FBI Special Agent in Charge Daniel Falcone unwittingly steps onto course for a head-on collision with a frighteningly brilliant psychotic serial killer, whose harrowing childhood abuse and neglect left him devoid of humanity and salivating for revenge. Framed for a brutal murder on a commercial cruise ship, and fighting for the right to raise his sons and clear his name, Falcone races against the clock and struggles to keep his eyes on the prize, even while his profound guilt and self-loathing threaten to destroy him faster than his maniacal adversary."

If all of that isn't enough...

Amazon has 5 stars as the review average with 68 reviews in the US.

In the UK?

4 stars with 780 reviews.

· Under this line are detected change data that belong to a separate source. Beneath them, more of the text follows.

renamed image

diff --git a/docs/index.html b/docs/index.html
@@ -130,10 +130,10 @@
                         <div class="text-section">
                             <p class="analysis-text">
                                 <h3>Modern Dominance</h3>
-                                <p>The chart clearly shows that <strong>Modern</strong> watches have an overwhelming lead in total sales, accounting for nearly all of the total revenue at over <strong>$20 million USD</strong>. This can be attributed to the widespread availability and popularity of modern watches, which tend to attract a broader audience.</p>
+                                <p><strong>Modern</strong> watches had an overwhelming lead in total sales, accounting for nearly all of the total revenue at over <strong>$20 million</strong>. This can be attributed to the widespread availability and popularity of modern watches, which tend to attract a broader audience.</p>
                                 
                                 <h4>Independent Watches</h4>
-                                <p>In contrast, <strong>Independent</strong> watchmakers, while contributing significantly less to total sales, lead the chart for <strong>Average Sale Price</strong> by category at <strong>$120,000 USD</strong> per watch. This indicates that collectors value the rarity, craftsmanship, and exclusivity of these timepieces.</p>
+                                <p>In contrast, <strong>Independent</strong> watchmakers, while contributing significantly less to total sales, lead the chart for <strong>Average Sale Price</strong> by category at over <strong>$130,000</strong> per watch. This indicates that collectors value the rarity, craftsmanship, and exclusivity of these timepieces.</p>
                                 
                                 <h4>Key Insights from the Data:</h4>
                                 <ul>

I think it's worth a shot at $0.99 and I think it's worth a shot as it was recommended by the professionals at pubshelf as well as hundreds of peer reviews.

Wednesday, March 20, 2013

Indie Scene Picks Up Steam

I have been listening to the twangs of indie concerns about being gobbled up by the vast number of books that are published on Amazon. The thought is that there are too many books to get noticed, too many lesser quality books are taking up too much shelf space.

I can't say much, but I can say that there is a solution in the works by a very dedicated few indies that have decided the time is right for us to make our own place in the world.

Please watch the blogosphere closely in the weeks ahead and I will try and keep you all as up to date as possible.

Tuesday, May 1, 2012

Indie Review - Princess by Courtney Cole

Money can’t buy happiness… even in a world that begins with a Tiffany teething ring.

Sydney Ross has it made. As the 17-year old daughter of Illinois senator Randall Ross and socialite Jillian Ross, Sydney was born with perfect teeth and a killer trust-fund. Everything about her life is idyllic…the life of a princess. The Ross’ are richer than God and twice as beautiful, the picture-perfect All-American Family.

Except that it is all a lie.

After a positive pregnancy test, Sydney’s life unravels in the space of just one breath. Life as she knows it is over and survival itself begins to look questionable as life and death literally hang in the balance with each sordid twist that she is dealt.

After the shocking climax, Sydney is brought to her knees with one seething question: Who in the world can she trust when no one is who they seem to be?

Caution: This book is not set in a Mayberry kind of world nor is it a simple book about teen pregnancy. Princess is somewhat twisted and edgy. You might need to fan yourself during some parts and a box of tissues during others. It contains love, suspense, heartache and loss. Oh- and some adult themes and language, too.

Princess by Courtney Cole is the poster-child for the #indierevolution: the flawless writing style and superb editing make for a novel that is a believable read in the world of literature. The cover is expertly designed, it looks legit. Above all, this author uses her wide writing talent to break free from paranormal romance and write a suspenseful, contemporary novel for an older audience. Her pitch is fantastic. We at All Indie E-books would highly recommend this indie novel.

Wednesday, April 11, 2012

Indie Blog Hop Winner

Congratulations to CakeLady!! You have won the indie awareness blog hop and all the prizes in the hop. Please look out for an e-mail with your prizes.

Thank you for entering our giveaway, everyone. And Happy Indie Awareness Month!

Sunday, April 1, 2012

Indie Awareness Blog Hop

Happy Indie Awareness Month! To kick off this great part of the #indierevolution, as promised we are hosting a blog hop.

The hop starts today and will continue for a week. We've got some great e-books to give away, including M.E. Franco's Where Will You Run? (Kindle Edition), the entire Chosen One Trilogy by Mireille Chester, Nicholas Denmon's acclaimed debut mafia crime thriller For Nothing, An Apple for Zoe by Thomas Amo (Kindle Edition), and Allie Burke's Violet Midnight. Paranormal Romance, Horror, Fantasy, Mystery... take your pick. Or don't, because you could win them all.

Comment below with your e-mail address for your chance to win these great works by some talented indie authors. Don't forget to follow our blog; you must be a follower to win.

Want extra entries? Follow us on Facebook +1 and Twitter +1

Up next, other great blogs participating in the hop!